"If they were going to build something loud and noisy that made the neighborhood smell, I wouldn't like that," said Jon Dunham. "But if they're going to build something that's going to create jobs and bring money to the area then I'd be OK with that."
It may not be long before Durham gets her answer. Representatives from RACER are scheduled to give a presentation to the Lansing City Council Monday night. Council members like Carol Wood are looking forward to the information she figures to receive.
"There's an entity out there that owns this property, what we're trying to do is to understand what they're doing with the property, how they're cleaning it up, and then how they're marketing it," she said.
Wood was one of several council members that raised concerns at a Committee of the Whole meeting July 14. Council members voiced questions about maintenance, transparency and environmental issues like groundwater contamination.
"When we're talking anything that deals near our water system, we want to be confident that there are no issues out there and I think those are things that we need as a body to be able to ask RACER," said Wood.
Wood is concerned about what she says is an underground plume of a chemical known as 1,4-dioxane.
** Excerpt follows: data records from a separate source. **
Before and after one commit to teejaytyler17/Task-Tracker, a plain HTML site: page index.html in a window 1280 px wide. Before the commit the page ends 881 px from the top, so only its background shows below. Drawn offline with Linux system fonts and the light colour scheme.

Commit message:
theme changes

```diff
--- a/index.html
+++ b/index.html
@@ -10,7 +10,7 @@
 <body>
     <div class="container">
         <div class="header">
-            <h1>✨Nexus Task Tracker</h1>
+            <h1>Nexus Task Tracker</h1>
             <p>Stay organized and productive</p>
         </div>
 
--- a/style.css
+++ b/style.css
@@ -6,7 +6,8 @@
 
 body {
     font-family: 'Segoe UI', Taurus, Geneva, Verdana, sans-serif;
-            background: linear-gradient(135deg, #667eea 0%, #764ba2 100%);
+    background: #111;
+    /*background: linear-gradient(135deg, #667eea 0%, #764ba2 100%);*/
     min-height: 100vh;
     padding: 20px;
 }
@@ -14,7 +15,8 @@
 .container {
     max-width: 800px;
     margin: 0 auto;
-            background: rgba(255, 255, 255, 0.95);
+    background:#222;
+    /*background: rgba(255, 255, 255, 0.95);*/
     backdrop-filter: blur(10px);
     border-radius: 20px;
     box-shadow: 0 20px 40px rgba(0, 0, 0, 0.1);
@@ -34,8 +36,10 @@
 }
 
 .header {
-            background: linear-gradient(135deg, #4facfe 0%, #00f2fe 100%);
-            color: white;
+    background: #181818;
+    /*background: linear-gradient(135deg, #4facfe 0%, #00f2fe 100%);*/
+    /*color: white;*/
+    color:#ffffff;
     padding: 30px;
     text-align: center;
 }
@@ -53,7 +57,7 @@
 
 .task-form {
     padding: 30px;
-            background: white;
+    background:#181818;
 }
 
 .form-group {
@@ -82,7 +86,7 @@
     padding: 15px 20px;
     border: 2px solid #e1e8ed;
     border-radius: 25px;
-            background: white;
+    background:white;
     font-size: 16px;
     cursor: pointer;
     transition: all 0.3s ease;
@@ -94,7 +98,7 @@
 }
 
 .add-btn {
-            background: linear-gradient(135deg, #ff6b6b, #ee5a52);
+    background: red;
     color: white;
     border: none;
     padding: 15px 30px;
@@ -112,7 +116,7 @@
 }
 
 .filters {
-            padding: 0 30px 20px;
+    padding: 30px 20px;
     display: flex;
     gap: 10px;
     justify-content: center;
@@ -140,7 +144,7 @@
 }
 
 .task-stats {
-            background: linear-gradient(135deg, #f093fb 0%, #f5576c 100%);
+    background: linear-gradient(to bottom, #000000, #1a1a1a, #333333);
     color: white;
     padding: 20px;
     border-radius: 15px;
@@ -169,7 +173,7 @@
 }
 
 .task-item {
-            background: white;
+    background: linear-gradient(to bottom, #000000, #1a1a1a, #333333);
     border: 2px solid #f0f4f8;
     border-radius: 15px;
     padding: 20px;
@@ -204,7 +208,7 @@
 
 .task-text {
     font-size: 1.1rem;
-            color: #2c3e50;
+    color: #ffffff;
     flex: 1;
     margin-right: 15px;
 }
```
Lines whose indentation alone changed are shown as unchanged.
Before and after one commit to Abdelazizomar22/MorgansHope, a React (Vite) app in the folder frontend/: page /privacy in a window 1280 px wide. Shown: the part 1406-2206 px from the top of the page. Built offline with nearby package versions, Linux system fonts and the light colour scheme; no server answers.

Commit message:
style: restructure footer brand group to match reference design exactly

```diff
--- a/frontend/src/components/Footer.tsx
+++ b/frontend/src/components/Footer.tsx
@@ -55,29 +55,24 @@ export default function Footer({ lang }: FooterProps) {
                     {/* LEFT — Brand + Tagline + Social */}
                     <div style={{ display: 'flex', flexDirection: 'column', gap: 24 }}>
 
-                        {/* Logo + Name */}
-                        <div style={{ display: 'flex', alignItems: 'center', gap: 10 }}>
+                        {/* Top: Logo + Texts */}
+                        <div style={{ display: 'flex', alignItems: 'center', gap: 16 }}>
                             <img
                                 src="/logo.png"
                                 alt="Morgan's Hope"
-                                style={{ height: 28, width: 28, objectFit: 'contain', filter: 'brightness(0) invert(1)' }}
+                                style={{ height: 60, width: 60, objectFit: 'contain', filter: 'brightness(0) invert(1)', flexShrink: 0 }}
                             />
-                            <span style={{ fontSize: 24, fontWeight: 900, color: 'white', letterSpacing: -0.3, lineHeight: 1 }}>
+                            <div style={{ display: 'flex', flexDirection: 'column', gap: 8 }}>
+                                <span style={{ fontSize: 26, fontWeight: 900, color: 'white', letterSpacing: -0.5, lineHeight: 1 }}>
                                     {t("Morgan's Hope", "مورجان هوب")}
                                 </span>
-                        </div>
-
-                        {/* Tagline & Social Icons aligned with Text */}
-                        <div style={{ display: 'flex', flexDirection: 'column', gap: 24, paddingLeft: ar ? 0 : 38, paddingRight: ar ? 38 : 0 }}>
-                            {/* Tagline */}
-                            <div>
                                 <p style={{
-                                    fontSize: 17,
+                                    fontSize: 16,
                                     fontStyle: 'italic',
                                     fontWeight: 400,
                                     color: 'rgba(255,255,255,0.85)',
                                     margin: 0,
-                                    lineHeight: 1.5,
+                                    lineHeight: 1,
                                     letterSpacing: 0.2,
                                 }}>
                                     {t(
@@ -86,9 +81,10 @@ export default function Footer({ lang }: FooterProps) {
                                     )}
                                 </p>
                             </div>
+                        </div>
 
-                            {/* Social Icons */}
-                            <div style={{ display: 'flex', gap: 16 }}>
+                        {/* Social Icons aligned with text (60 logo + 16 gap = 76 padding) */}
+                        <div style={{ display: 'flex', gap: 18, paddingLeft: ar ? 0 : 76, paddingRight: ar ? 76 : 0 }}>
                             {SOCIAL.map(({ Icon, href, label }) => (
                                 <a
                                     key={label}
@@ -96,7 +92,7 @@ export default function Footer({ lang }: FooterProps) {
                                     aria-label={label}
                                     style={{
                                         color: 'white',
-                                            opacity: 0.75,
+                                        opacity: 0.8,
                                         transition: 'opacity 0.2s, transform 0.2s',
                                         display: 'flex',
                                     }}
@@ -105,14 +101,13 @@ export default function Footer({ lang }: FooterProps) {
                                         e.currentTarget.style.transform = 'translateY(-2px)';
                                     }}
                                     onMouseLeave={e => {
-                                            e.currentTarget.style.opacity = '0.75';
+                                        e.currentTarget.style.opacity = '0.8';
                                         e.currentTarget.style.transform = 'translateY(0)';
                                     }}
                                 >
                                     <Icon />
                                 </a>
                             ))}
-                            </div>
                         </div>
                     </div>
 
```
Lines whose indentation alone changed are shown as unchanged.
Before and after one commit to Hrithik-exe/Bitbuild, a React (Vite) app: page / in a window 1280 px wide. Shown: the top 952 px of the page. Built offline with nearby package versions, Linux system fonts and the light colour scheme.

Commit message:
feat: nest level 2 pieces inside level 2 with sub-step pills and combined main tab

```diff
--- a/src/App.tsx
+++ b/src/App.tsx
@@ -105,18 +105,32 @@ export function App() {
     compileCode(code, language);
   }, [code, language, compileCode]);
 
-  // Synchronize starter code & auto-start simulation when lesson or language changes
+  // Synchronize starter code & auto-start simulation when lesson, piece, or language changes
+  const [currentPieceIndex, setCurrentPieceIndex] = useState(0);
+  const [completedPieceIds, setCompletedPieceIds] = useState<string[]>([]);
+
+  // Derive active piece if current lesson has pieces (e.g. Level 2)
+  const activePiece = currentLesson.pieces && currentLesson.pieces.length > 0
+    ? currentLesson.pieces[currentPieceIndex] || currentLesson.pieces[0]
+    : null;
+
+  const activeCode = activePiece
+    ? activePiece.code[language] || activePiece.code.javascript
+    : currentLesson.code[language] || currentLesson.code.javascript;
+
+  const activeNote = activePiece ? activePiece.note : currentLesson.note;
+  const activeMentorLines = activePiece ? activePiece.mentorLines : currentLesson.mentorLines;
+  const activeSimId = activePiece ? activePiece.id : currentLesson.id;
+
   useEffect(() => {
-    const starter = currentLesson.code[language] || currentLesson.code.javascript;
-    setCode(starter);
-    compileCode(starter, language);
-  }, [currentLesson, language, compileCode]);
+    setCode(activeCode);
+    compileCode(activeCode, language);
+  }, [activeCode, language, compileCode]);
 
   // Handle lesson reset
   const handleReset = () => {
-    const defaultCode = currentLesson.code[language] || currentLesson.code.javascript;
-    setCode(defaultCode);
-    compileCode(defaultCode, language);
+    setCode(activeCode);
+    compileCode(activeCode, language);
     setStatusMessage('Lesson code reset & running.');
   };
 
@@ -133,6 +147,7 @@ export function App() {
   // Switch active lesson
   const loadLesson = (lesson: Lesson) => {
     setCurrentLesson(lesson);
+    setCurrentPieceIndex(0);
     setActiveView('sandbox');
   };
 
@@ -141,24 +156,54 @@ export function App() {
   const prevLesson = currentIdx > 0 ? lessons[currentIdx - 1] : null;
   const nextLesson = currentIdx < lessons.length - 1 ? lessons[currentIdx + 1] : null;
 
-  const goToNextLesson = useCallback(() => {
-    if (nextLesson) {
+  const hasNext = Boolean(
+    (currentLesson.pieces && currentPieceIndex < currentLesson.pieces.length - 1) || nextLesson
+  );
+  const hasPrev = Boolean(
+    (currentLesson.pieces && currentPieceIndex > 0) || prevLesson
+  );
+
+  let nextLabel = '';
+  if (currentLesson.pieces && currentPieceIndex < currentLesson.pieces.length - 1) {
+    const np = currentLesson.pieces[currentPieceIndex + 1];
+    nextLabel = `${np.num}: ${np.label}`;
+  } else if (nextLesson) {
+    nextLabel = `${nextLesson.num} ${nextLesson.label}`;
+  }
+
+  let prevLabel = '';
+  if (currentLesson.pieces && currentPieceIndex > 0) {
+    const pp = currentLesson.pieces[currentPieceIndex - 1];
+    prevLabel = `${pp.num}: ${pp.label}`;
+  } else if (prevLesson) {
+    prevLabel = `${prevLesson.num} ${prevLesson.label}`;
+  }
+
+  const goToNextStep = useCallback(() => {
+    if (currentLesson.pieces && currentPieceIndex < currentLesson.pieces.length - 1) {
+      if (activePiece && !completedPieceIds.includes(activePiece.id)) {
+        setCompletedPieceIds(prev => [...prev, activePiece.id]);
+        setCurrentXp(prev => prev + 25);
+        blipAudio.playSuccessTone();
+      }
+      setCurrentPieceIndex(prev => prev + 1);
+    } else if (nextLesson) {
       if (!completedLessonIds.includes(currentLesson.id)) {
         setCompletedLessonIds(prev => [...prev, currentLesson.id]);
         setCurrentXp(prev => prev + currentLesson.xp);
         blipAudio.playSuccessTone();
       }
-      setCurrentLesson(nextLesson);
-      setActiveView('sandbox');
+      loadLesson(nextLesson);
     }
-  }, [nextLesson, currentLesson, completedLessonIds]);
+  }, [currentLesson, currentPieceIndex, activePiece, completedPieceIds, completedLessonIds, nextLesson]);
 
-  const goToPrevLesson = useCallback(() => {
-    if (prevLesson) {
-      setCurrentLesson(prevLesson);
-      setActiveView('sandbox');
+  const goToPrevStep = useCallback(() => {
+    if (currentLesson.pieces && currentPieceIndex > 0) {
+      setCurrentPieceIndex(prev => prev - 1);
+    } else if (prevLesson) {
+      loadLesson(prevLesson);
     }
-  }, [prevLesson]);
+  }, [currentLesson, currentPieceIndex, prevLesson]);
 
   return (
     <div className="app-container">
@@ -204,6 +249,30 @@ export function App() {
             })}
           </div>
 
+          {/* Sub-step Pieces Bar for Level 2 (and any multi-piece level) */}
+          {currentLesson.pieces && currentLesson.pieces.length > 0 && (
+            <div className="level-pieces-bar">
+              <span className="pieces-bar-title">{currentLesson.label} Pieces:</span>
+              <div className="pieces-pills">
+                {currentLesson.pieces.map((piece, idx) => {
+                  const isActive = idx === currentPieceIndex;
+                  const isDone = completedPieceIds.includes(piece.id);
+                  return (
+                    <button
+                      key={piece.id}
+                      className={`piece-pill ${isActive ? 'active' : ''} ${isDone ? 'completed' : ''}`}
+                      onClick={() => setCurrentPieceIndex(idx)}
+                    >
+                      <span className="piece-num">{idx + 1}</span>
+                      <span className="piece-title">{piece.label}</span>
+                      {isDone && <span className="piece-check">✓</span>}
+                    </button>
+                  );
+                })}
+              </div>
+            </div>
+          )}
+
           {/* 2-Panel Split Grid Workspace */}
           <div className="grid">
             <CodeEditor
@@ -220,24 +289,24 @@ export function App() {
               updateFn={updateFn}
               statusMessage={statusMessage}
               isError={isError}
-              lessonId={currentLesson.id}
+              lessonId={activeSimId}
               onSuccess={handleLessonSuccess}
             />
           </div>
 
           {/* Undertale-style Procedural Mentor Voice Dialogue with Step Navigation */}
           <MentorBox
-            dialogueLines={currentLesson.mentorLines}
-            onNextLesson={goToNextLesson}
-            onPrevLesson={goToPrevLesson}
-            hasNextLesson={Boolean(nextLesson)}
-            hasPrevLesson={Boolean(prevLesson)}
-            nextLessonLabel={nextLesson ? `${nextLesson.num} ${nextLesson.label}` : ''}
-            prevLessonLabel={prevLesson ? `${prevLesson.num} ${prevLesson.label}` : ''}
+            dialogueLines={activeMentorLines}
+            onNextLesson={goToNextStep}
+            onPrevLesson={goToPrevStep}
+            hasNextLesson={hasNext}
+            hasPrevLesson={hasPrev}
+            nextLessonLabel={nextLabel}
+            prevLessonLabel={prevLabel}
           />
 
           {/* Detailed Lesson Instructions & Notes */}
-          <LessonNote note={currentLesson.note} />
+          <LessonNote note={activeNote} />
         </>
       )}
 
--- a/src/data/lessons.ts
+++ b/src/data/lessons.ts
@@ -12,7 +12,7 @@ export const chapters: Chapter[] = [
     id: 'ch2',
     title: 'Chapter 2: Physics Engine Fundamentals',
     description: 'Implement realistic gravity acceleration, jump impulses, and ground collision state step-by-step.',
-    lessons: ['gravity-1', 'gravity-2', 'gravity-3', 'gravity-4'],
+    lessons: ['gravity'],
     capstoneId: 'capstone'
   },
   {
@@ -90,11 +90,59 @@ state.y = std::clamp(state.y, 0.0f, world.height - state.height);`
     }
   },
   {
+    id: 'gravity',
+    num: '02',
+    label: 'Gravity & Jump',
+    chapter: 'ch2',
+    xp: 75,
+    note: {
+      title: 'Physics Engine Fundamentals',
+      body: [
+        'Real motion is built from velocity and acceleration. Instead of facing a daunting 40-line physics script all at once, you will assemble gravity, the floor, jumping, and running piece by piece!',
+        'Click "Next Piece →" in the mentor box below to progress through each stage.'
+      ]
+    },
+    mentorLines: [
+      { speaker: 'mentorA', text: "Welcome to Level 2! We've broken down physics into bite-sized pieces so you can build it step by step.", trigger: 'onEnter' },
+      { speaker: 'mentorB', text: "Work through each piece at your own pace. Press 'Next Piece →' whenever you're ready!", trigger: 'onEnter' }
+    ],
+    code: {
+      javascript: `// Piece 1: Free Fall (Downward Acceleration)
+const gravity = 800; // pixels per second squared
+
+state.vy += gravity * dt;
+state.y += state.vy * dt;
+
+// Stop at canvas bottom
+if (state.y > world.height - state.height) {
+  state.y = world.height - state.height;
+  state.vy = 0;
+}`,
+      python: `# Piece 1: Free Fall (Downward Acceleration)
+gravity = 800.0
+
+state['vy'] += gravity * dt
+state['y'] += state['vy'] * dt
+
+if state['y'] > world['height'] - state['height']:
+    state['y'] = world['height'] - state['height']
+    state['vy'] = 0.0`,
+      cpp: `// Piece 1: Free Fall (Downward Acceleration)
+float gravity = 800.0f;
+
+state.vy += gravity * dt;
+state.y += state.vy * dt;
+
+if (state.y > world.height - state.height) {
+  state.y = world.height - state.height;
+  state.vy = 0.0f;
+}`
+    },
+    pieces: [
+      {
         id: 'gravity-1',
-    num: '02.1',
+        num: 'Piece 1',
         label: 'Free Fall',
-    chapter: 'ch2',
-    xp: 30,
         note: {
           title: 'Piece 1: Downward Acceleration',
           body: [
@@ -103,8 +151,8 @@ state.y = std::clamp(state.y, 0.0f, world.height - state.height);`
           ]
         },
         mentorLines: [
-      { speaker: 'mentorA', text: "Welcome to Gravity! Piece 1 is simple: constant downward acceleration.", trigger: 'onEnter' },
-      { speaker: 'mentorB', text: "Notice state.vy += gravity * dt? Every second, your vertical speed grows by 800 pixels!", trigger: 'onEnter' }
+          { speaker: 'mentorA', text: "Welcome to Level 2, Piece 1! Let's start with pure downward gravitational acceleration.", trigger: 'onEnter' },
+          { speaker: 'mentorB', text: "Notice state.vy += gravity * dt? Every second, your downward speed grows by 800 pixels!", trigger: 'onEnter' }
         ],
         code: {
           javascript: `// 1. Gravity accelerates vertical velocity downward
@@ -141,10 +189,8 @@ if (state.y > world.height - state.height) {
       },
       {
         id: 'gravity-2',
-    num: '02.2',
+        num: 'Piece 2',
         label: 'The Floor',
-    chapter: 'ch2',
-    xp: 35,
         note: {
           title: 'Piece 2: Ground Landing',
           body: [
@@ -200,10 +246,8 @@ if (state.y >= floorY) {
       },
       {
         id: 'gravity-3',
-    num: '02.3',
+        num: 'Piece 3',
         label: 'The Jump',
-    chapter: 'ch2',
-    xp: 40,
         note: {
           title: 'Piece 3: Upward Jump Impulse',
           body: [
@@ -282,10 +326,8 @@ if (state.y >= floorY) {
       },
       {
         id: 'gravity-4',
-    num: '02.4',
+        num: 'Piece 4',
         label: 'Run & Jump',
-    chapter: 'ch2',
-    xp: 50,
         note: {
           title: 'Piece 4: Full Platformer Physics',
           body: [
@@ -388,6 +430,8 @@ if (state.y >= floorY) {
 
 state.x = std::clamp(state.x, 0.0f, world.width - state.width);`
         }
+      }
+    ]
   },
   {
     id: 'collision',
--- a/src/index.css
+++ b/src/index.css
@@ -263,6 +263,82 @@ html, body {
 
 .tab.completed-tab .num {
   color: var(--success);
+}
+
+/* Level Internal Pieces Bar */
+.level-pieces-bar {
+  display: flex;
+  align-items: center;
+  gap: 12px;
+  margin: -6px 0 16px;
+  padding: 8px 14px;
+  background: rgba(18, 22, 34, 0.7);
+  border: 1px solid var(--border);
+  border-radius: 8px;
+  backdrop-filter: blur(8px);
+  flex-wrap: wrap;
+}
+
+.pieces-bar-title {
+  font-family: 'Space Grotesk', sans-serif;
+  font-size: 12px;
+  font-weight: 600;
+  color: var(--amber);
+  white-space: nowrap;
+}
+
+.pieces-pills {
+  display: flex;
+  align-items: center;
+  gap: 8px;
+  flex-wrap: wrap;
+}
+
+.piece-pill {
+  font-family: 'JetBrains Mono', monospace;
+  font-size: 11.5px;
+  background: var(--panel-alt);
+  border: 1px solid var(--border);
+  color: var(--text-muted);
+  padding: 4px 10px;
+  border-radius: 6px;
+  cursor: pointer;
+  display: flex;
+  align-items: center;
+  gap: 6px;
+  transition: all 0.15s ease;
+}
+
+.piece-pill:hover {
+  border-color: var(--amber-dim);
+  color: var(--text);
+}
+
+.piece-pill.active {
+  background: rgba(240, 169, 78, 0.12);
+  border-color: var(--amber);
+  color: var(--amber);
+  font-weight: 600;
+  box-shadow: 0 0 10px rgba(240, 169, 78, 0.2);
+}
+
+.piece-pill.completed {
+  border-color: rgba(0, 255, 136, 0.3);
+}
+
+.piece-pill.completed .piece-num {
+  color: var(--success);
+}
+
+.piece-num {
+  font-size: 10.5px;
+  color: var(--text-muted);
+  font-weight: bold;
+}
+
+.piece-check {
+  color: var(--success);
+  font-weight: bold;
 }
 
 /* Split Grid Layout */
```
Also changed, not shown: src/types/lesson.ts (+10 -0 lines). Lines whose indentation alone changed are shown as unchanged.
RACER says it has been working with the Department of Environmental Quality to test plants, soil and groundwater.
RACER says the plume does not extend to municipal water supply wells and isn't likely to affect drinking water in the future.
Wood also wants to make sure that whatever takes the place of the GM site is beneficial for the neighborhood.
"RACER has made some commitments to the west side neighborhood," she said. "So we just want to make sure those commitments are followed through and that people feel better about what the situation is."
Mayor Virg Bernero says he hears -- and even has shared -- some of the concerns of nearby residents. But he says he has complete confidence in RACER.
"We have an assurance that the site will be properly cleaned up," he said. "We have an assurance that most communities never get."
The city isn't fighting with a private company, Bernero said, and the money is in the bank, giving him confidence things will be done right.
The local RACER property spans Lansing and Lansing Township, meaning there could be two different sites with two different developments.
Unless the redevelopment changes the zoning, the city council has no say, Wood said. All it would take is approval from the mayor to move forward.